The records |

*** Begin section ***

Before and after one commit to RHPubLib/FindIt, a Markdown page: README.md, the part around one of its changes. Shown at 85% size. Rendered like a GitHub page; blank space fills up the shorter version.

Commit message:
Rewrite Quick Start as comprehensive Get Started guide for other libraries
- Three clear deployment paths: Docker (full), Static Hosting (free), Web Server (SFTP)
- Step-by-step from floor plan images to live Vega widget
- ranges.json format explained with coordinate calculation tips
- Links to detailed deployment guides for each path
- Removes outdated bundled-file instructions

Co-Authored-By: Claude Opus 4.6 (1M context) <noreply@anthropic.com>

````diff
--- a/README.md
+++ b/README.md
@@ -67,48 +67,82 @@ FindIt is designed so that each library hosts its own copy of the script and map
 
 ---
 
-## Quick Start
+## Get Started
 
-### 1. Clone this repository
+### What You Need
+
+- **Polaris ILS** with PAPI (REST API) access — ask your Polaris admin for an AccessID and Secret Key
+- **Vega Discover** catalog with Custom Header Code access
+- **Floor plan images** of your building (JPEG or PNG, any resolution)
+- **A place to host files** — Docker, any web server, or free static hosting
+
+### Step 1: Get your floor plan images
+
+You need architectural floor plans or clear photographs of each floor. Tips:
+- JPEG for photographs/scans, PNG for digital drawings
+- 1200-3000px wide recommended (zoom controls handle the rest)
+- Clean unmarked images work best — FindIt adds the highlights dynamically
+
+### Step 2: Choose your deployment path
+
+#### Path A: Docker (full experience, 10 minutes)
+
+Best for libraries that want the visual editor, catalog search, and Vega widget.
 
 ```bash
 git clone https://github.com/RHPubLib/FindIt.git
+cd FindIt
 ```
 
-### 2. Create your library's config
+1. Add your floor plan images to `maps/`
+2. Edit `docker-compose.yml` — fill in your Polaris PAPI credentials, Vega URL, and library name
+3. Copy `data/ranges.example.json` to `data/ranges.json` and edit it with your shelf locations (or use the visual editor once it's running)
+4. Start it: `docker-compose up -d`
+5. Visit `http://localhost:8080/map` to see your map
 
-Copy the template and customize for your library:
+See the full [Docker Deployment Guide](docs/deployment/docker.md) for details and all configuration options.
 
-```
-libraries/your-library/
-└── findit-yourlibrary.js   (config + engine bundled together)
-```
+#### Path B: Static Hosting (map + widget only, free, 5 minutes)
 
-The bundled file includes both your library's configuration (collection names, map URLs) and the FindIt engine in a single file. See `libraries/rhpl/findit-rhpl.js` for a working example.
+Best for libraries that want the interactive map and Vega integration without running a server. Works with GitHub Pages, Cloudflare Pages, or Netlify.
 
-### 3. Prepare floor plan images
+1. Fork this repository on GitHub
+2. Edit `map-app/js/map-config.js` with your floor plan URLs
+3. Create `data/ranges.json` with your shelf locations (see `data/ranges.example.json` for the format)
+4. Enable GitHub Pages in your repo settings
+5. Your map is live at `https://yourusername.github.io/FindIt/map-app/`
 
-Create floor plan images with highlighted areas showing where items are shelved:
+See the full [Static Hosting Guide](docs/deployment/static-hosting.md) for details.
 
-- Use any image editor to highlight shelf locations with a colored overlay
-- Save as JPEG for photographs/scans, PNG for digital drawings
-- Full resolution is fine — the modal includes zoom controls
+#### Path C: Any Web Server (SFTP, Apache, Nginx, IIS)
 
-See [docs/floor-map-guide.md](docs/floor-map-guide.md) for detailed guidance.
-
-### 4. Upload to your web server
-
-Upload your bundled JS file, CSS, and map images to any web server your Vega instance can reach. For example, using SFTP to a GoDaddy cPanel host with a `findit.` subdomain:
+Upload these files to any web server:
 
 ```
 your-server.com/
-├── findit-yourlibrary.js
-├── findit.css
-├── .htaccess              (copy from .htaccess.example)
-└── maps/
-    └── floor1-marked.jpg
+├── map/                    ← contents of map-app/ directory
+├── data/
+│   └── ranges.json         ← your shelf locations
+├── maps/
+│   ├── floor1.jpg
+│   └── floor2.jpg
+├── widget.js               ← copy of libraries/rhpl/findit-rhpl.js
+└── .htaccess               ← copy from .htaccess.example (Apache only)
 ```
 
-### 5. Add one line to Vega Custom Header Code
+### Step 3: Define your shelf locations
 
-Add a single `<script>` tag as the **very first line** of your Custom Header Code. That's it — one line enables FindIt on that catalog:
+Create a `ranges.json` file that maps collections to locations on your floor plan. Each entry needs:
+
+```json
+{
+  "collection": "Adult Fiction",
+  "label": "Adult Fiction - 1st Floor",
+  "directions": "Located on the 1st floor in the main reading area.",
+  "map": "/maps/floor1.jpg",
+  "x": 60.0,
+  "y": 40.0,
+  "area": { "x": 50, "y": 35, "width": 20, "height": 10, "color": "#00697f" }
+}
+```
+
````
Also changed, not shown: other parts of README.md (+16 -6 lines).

*** End section ***

How to complete this task | If a line in the records above has the word "with", copy it.

Response area |
- ranges.json format explained with coordinate calculation tips
+- **Polaris ILS** with PAPI (REST API) access — ask your Polaris admin for an AccessID and Secret Key
+- **Vega Discover** catalog with Custom Header Code access
+3. Copy `data/ranges.example.json` to `data/ranges.json` and edit it with your shelf locations (or use the visual editor once it's running)
+Best for libraries that want the interactive map and Vega integration without running a server. Works with GitHub Pages, Cloudflare Pages, or Netlify.
+2. Edit `map-app/js/map-config.js` with your floor plan URLs
+3. Create `data/ranges.json` with your shelf locations (see `data/ranges.example.json` for the format)
-Create floor plan images with highlighted areas showing where items are shelved:
-- Use any image editor to highlight shelf locations with a colored overlay
-Upload your bundled JS file, CSS, and map images to any web server your Vega instance can reach. For example, using SFTP to a GoDaddy cPanel host with a `findit.` subdomain:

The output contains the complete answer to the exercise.